Q&A with Maya Angelou
Published: Monday, February 25, 2013
Updated: Monday, April 22, 2013 21:04
What is the most rewarding thing about speaking to audiences, especially in a college setting?
Wonderful question. I love those faces. I love to be around young people and to say something and have it click with them and almost see the little arrows go off of their head. It’s wonderful because young people are thirsty for knowledge and sometimes they don’t know, but that’s the only thing that keeps the schools filled with students. No one has a whip pushing them into school. Sometimes they go willingly because they want to know, so that always excites me.
What does Black History Month mean to you?
Black history is exciting, particularly because, unfortunately, the history books are not as fair with African-American history as the writers are with standard American history—that is, white American history, so it’s exciting for a number of reasons. It’s exciting because we are aware of how rich our history is and people need heroes and “sheroes” in order to believe ‘I’m worth something, I know that I come from people who are worth something.’ We all have a reason for being. If the playing fields were even, African-American history would be taught in American history, so with Asian-American and Latino-American [history], it would all be taught fairly, but it’s not, so until that time happens we have to have African-American history. We have to have history month, and I think two or three months wouldn’t be bad.
Going off of that point, you write a lot about women’s rights and especially black women’s right. Being a black female role model, what do you hope black women can take from your life?
Well, that they’re worth more. They’re worth more than then they think. They are worth more than being called the “B word”—that we have kept our own stories alive by telling them to their children and living lives where sometimes we are the breadwinners and really the head of households. So many people can tell us about being raised by a mother. The father was present. I’m sorry about that—I’m sorry to even know that’s true. African-American women not only need to respect themselves but other women. There was a song once that said, ‘I don’t want no woman hanging around me and my man.’ That’s so stupid. Some women say they understand men better then women and it’s unfortunate because that’s not very smart. You have to be on your own side. How can anybody ask someone else to be on your side if you’re not on your side?
What do you want the audience to gain out of what you speak about?
I hope that they’ll take notes, and I hope that they’ll talk amongst themselves after and that’ll they’ll read some of the books I would suggest to them and some of the writers I would suggest to them and that they’ll write me notes. People often do and sometimes they’ll get on Facebook and tell me all sorts of things. I have a Facebook with 4 million fans.
What’s next for you? Do you have any up and coming projects?
Yes, I have a book coming out called, “Mom & Me & Mom”
What inspired you to write this book?
Many people have asked me, ‘How did you get to be this way? How do get to be Maya Angelou, born black in the poor white country where money is adored?’ Well actually because of the love of my mother and my brother who taught me that I really was worth everything, that I really was smart, that I really could hope to do everything and because of that, I’ve done fabulous things. You know, born black and poor in the south and female. And I’ve been translated in Yugoslavia, and I lived in Egypt and worked as a journalist and conduct the “Boston Talks” and all sorts of wonderful things so far, and I’m just celebrating my 84th birthday.

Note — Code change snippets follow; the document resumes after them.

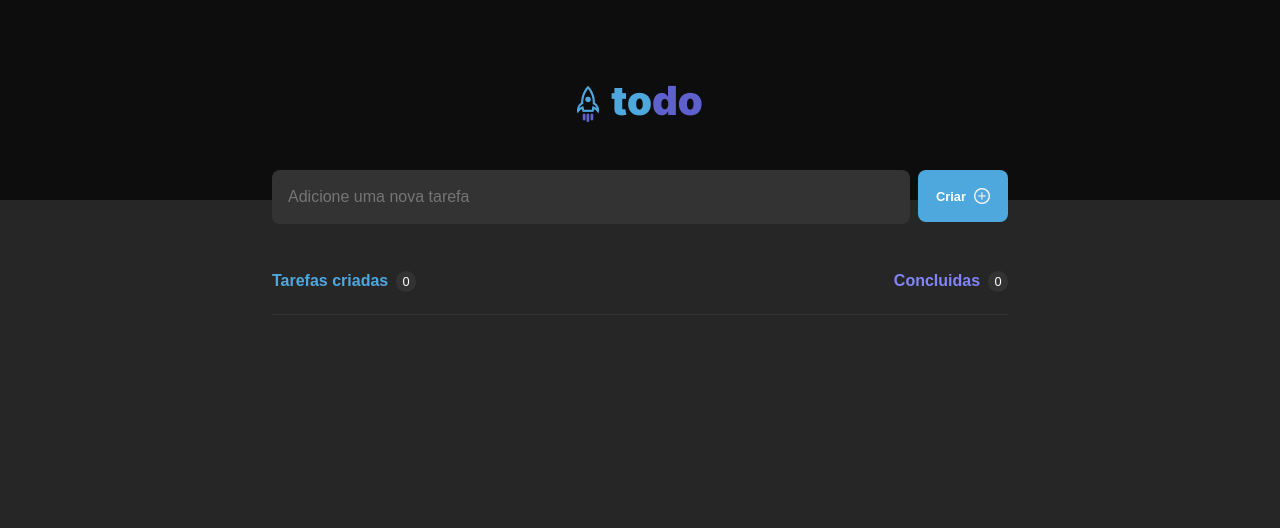
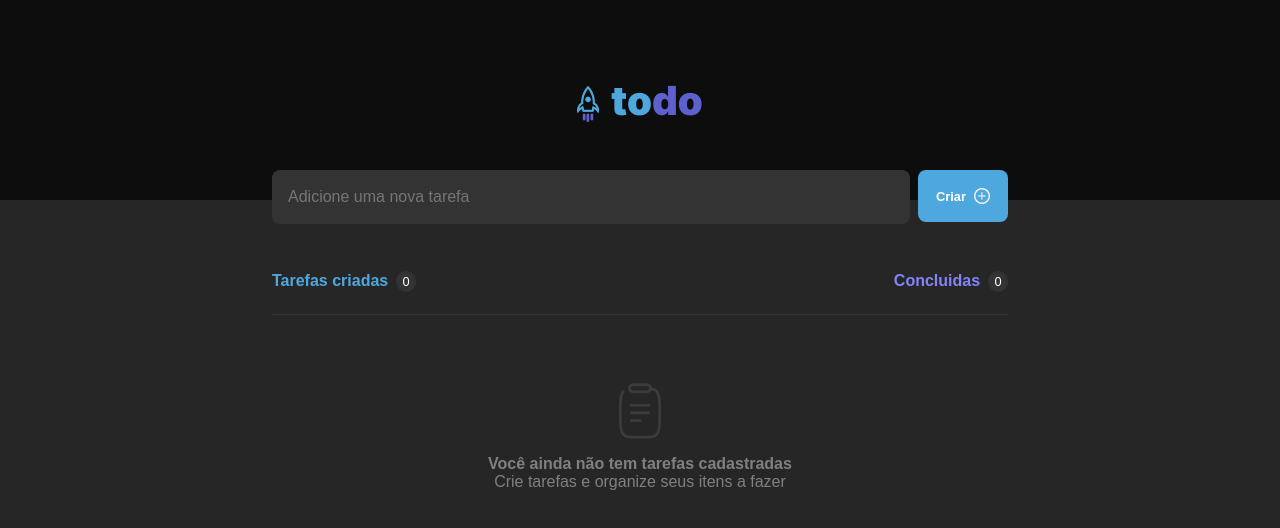
Before and after one commit to lccoronel/ignite-reactjs-2022, a React (Vite) app in the folder desafio-1/: page / in a window 1280 px wide. Shown: the top 528 px of the page. Built offline with nearby package versions, Linux system fonts and the light colour scheme.

Commit message:
✨ empty list component

```diff
--- a/desafio-1/src/App.jsx
+++ b/desafio-1/src/App.jsx
@@ -3,10 +3,13 @@ import { useState } from 'react'
 import logoImg from './assets/Logo.png'
 import plusImg from './assets/plus.png'
 import styles from './App.module.css'
+import { TitleWithCounter } from './components/TitleWithCounter'
+import { EmptyList } from './components/EmptyList'
 import './global.css'
-import { TitleWithCounter } from './components/TitleWithCounter'
 
 function App() {
+  const [tasks, setTasks] = useState([])
+
   return (
     <div className={styles.wrapper}>
       <header>
@@ -26,6 +29,10 @@ function App() {
           <TitleWithCounter title="Tarefas criadas" value={0} />
           <TitleWithCounter title="Concluidas" value={0} isCompletedTitle />
         </div>
+
+        <div className={styles.tasksList}>
+          {!tasks.length && <EmptyList />}
+        </div>
       </body>
     </div>
   )
--- a/desafio-1/src/App.module.css
+++ b/desafio-1/src/App.module.css
@@ -69,3 +69,7 @@ body .taskInfoWrapper {
     align-items: center;
     justify-content: space-between;
 }
+
+body .tasksList {
+
+}
--- /dev/null
+++ b/desafio-1/src/components/EmptyList.jsx
@@ -0,0 +1,15 @@
+import React from 'react';
+
+import emptyListImg from '../assets/Clipboard.png'
+import styles from './EmptyList.module.css';
+
+export const EmptyList = () => {
+    return (
+        <div className={styles.emptyListWrapper}>
+            <img src={emptyListImg} alt="Lista vazia" />
+
+            <strong className={styles.title}>Você ainda não tem tarefas cadastradas</strong>
+            <p>Crie tarefas e organize seus itens a fazer</p>
+        </div>
+    )
+}
--- /dev/null
+++ b/desafio-1/src/components/EmptyList.module.css
@@ -0,0 +1,24 @@
+.emptyListWrapper {
+    max-width: 46rem;
+    margin: 0 auto;
+    height: 15.25rem;
+
+    display: flex;
+    flex-direction: column;
+    justify-content: center;
+    align-items: center;
+}
+
+.emptyListWrapper img {
+    width: 3.5rem;
+    height: 3.5rem;
+}
+
+.title {
+    margin-top: 1rem;
+    color: var(--gray300);
+}
+
+.emptyListWrapper p {
+    color: var(--gray300);
+}
```
Also changed, not shown: desafio-1/src/assets/Clipboard.png (added).
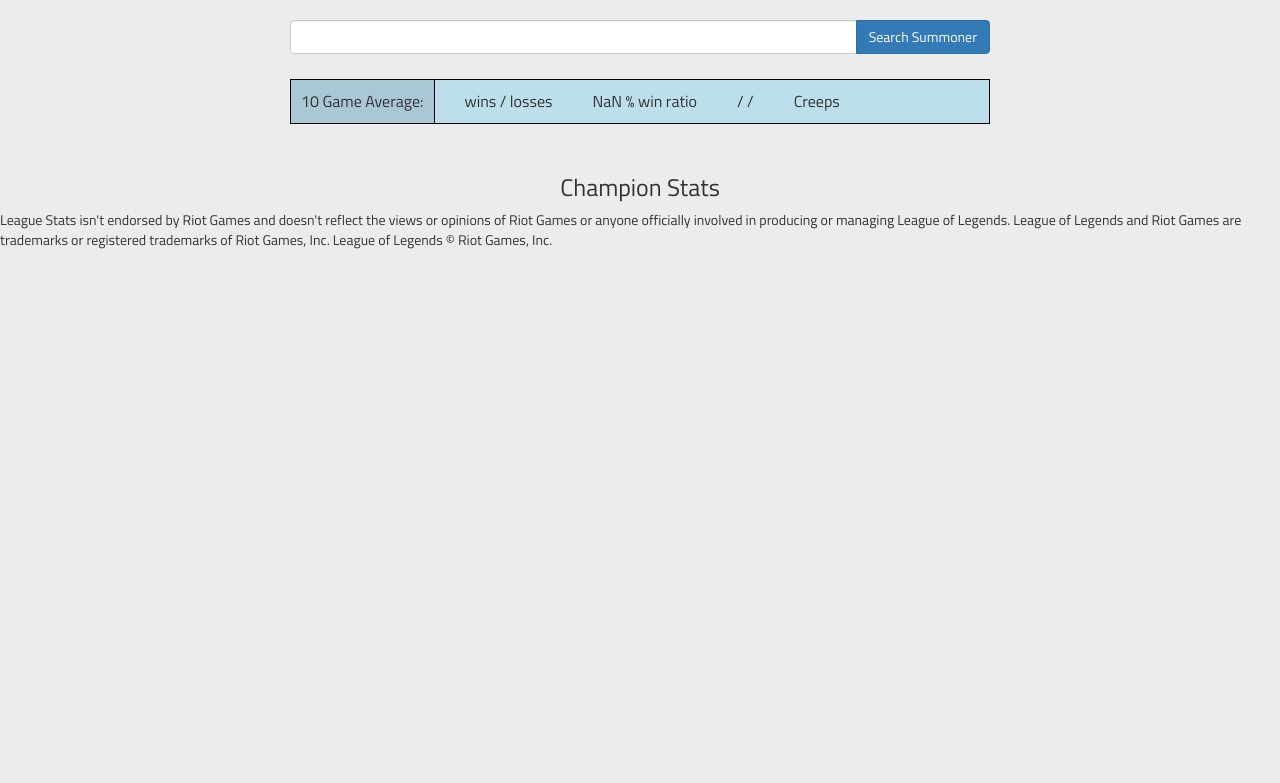
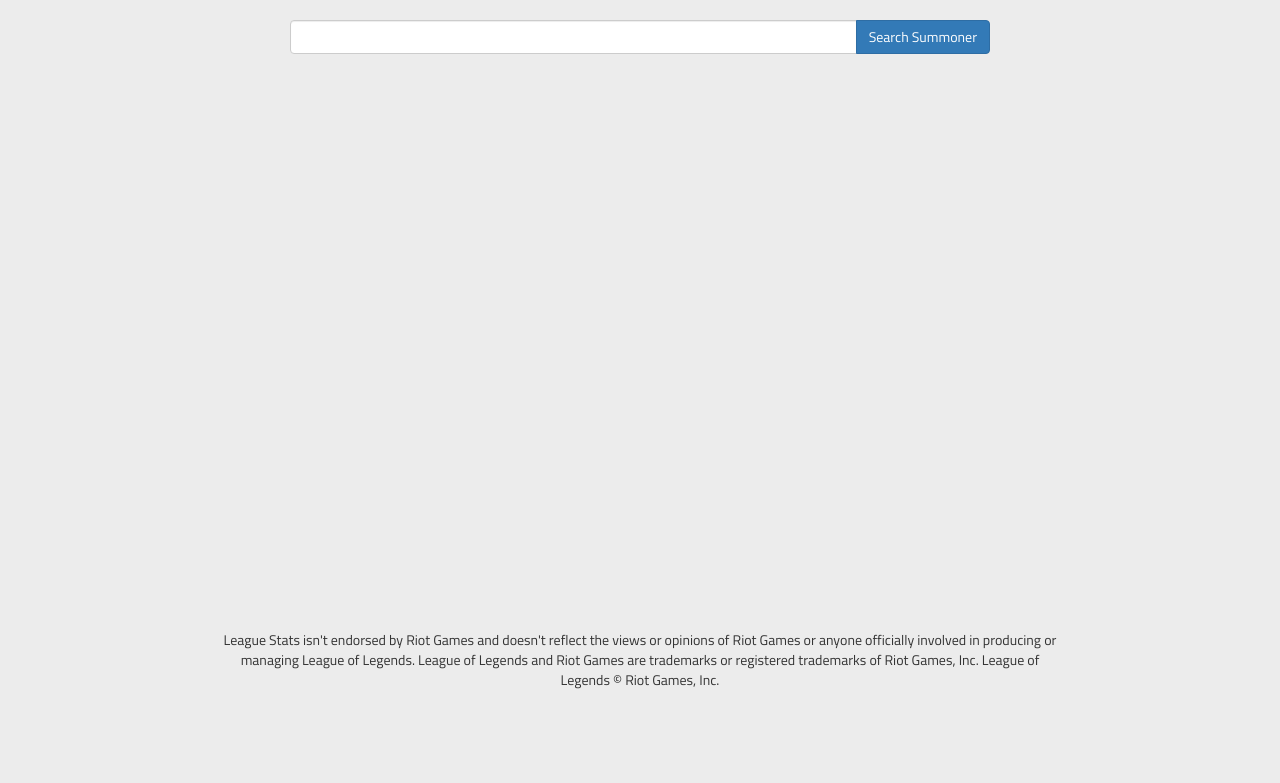
Before and after one commit to Zertuk/league, a website: page app/index.html in a window 1280 px wide. Drawn offline with nearby package versions, Linux system fonts and the light colour scheme; some packages are replaced by stand-ins of ours; files that its build step writes are made by us from their sources.

Commit message:
added sticky footer

```diff
--- a/app/styles/main.css
+++ b/app/styles/main.css
@@ -1,9 +1,17 @@
-/* Space out content a bit */
+/* General styles */
+* {
+  margin: 0;
+}
+
 body {
   padding-top: 20px;
   padding-bottom: 20px;
   background-color: #ececec;
   font-family: 'Titillium Web', sans-serif;
+}
+
+html, body {
+  height: 100%;
 }
 
 .main {
@@ -12,6 +20,31 @@ body {
 
 .inline {
   display: inline;
+}
+
+.hideAtStart {
+  display: none;
+}
+
+.wrapper {
+  min-height: 100%;
+  margin-bottom: -150px;
+}
+
+.wrapper:after {
+  content: "";
+  display: block;
+}
+
+
+footer, .wrapper:after {
+  height: 150px;
+}
+
+footer {
+  text-align: center;
+  width: 66%;
+  margin: 0 auto;
 }
 
 
```
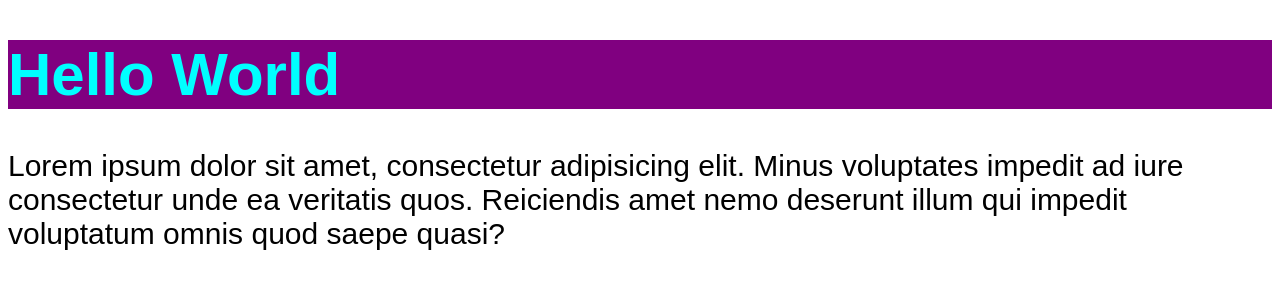
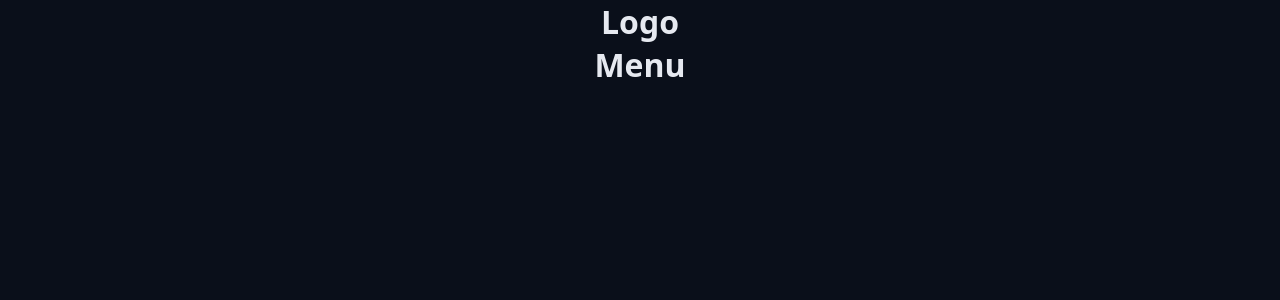
Before and after one commit to Fabriiciosouza/chronos-pomodoro, a React (Vite) app: page / in a window 1280 px wide. Shown: the top 300 px of the page. Built offline with nearby package versions, Linux system fonts and the light colour scheme.

Commit message:
Organizando componentes em pastas padronizadas

```diff
--- a/package.json
+++ b/package.json
@@ -10,6 +10,7 @@
     "preview": "vite preview"
   },
   "dependencies": {
+    "lucide-react": "^0.508.0",
     "react": "^19.1.0",
     "react-dom": "^19.1.0"
   },
--- a/src/App.tsx
+++ b/src/App.tsx
@@ -1,21 +1,18 @@
-import { Heading } from './components/Heading'
 import './styles/theme.css'
 import './styles/global.css'
+import { Heading } from './components/Heading'
+import { Container } from './components/Container'
 
 export function App() {
-  console.log('oi')
+  return (
+    <>
+      <Container>
+        <Heading>Logo</Heading>
+      </Container>
 
-  return (
-    //<div> esse <> </> é um fragmento, ou seja, não renderiza nada no DOM só serve para agrupar elementos como div
-    <>
-      <Heading />
-      <p>
-        Lorem ipsum dolor sit amet, consectetur adipisicing elit. Minus
-        voluptates impedit ad iure consectetur unde ea veritatis quos.
-        Reiciendis amet nemo deserunt illum qui impedit voluptatum omnis quod
-        saepe quasi?
-      </p>
+      <Container>
+        <Heading>Menu</Heading>
+      </Container>
     </>
-    //</div>
   )
 }
--- /dev/null
+++ b/src/components/Container/index.tsx
@@ -0,0 +1,12 @@
+import styles from './styles.module.css'
+
+type ContainerProps = {
+  children: React.ReactNode
+}
+export function Container({ children }: ContainerProps) {
+  return (
+    <div className={styles.container}>
+      <div className={styles.container}>{children}</div>
+    </div>
+  )
+}
--- /dev/null
+++ b/src/components/Container/styles.module.css
@@ -0,0 +1,10 @@
+.container-fluid {
+  max-width: auto;
+}
+.container {
+  max-width: 98rem;
+  margin: 0 auto;
+}
+.content {
+  margin: 3.2rem;
+}
--- a/src/components/Heading.module.css
+++ /dev/null
@@ -1,4 +0,0 @@
-.heading {
-  background: purple;
-  color: cyan;
-}
--- a/src/components/Heading.tsx
+++ /dev/null
@@ -1,5 +0,0 @@
-import styles from './Heading.module.css'
-
-export function Heading() {
-  return <h1 className={styles.heading}>Hello World</h1>
-}
--- /dev/null
+++ b/src/components/Heading/index.tsx
@@ -0,0 +1,9 @@
+import styles from './styles.module.css'
+
+type HeadingProps = {
+  children: React.ReactNode
+  //tudo que o react aceita como children está nesse tipo
+}
+export function Heading(props: HeadingProps) {
+  return <h1 className={styles.heading}>{props.children}</h1>
+}
--- /dev/null
+++ b/src/components/Heading/styles.module.css
@@ -0,0 +1,6 @@
+.heading {
+  display: flex;
+  align-items: center;
+  justify-content: center;
+  gap: 2.4rem;
+}
--- a/src/styles/global.css
+++ b/src/styles/global.css
@@ -1,7 +1,15 @@
+* {
+  margin: 0;
+  padding: 0;
+  box-sizing: border-box;
+}
+html {
+  font-size: 62.5%;
+}
 body {
-  font-family: sans-serif;
-  font-size: 30px;
+  font-family: system-ui, -apple-system, BlinkMacSystemFont, 'Segoe UI', Roboto,
+    Oxygen, Ubuntu, Cantarell, 'Open Sans', 'Helvetica Neue', sans-serif;
+  font-size: 1.6rem; /*16px*/
+  background: var(--gray-900);
+  color: var(--text-default);
 }
-h1 {
-  color: var(--primary);
-}
--- a/src/styles/theme.css
+++ b/src/styles/theme.css
@@ -1,3 +1,38 @@
 :root {
   --primary: pink;
+  --gray-100: #e6e9f0;
+  --gray-200: #cdd3e1;
+  --gray-300: #aab3cc;
+  --gray-400: #555f7d;
+  --gray-500: #454f6a;
+  --gray-600: #363d56;
+  --gray-700: #272f43;
+  --gray-800: #181f2e;
+  --gray-900: #0a0f1a;
+
+  --primary-light: #4de7b7;
+  --primary: #0da170;
+  --primary-dark: #065f46;
+
+  --link-color: #10b981;
+  --link-hover: #0b8a60;
+
+  --success: #22c55e;
+  --warning: #eab308;
+  --error: #991b1b;
+  --info: #0ea5e9;
+
+  --text-over-primary: #0a0f1a;
+  --text-over-primary-dark: #e6e9f0;
+  --text-over-primary-light: #0a0f1a;
+  --text-over-success: #0a0f1a;
+  --text-over-warning: #0a0f1a;
+  --text-over-error: #e6e9f0;
+  --text-over-info: #0a0f1a;
+
+  --text-default: #e6e9f0;
+  --text-muted: #aab3cc;
+
+  --disabled: #555f7d;
+  --text-disabled: #aab3cc;
 }
```
Also changed, not shown: 1 other file (tests, documents, lock files or other folders).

I have one last question. What are you most proud of in your career as of now?
I can’t say one thing. I can say that I’m grateful that I have been courageous and tried to do a number of things and my best. Not everything I’ve written is a masterpiece, not every song I’ve composed is a masterpiece, but I continue to work and I’m grateful for that. I’m grateful to try to be a Christian. I’m trying to be a Christian and that’s no small matter. It’s like trying to be a Muslim or Buddhist or Jew. It’s not something you achieve and then sit back and rub your hands together and say, ‘I got it.’ But I’m trying, I’m working on it—and I’m grateful for that.